above, artworks in the living room include urs Fischer’s Mashed, 2012 (behind armchairs), richard prince’s Untitled, 2007 (behind sofa), and sol lewitt’s Pyramid#7, 1985 (Far right). design pieces include a paul evans ‘cityscape’ coffee table and a memphis rug
left, Joe bradley’s
and Foot (ichthus), 2010, hangs above a ‘Z-chair’ by Zaha hadid

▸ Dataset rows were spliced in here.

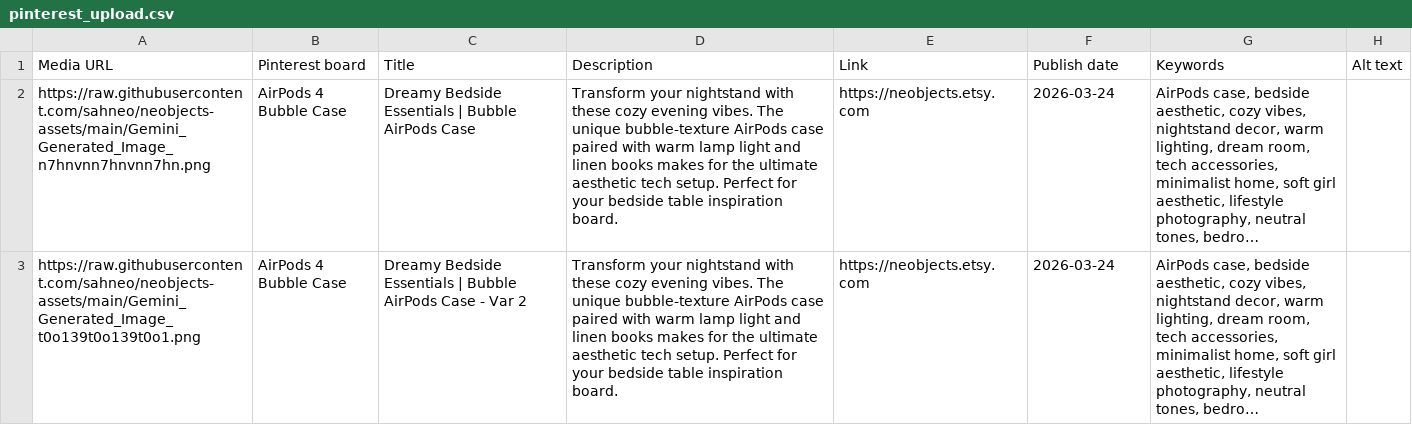
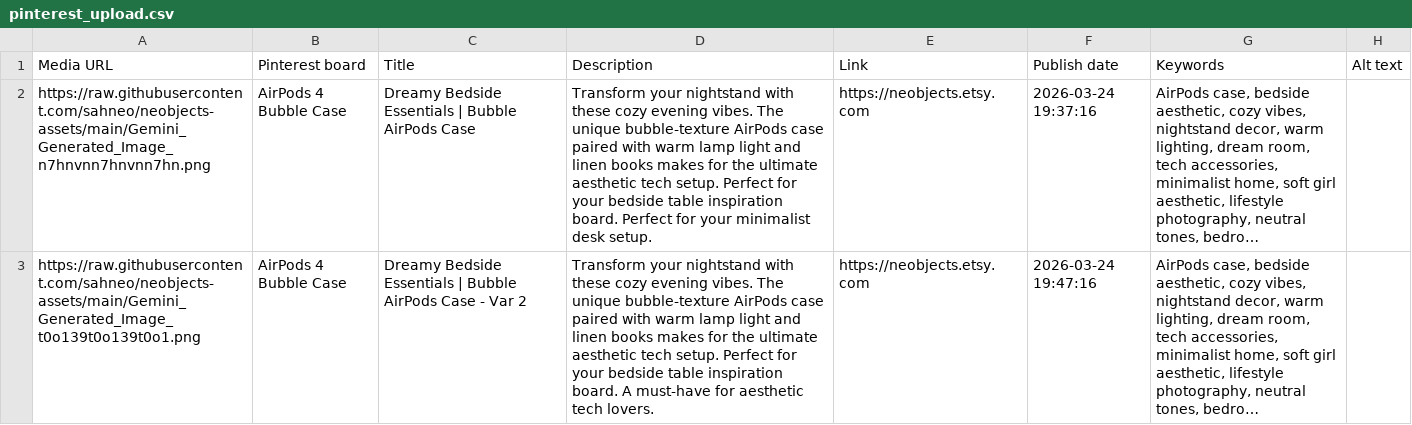
Before and after one commit to sahneo/neobjects-assets, a CSV file: pinterest_upload.csv, drawn as a sheet; only a part is shown; long unchanged cells end in …; the diff covers the shown part only; the diff names each change by its address in the sheet, - before the commit and + after, or states it on an @@ line.

Commit message:
Diversify Pin Descriptions and Stagger Timings to bypass Pinterest Spam Filter

```diff
--- a/pinterest_upload.csv
+++ b/pinterest_upload.csv
-D2 (Description): …inspiration board.
+D2 (Description): …inspiration board. Perfect for your minimalist desk setup.
-F2 (Publish date): 2026-03-24
+F2 (Publish date): 2026-03-24 19:37:16
-D3 (Description): …inspiration board.
+D3 (Description): …inspiration board. A must-have for aesthetic tech lovers.
-F3 (Publish date): 2026-03-24
+F3 (Publish date): 2026-03-24 19:47:16
```
Also changed, not shown: 4 edited cells elsewhere in this file.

clockwise from top, Gary Hume’s Fragment of a rainbow, 2011, on a staircase to the upper floors; roe ethridge’s gisele on the phone, 2013; and preview, 1988, by allen ruppersberg, both in the living quarters of the salamés’ daughter tasha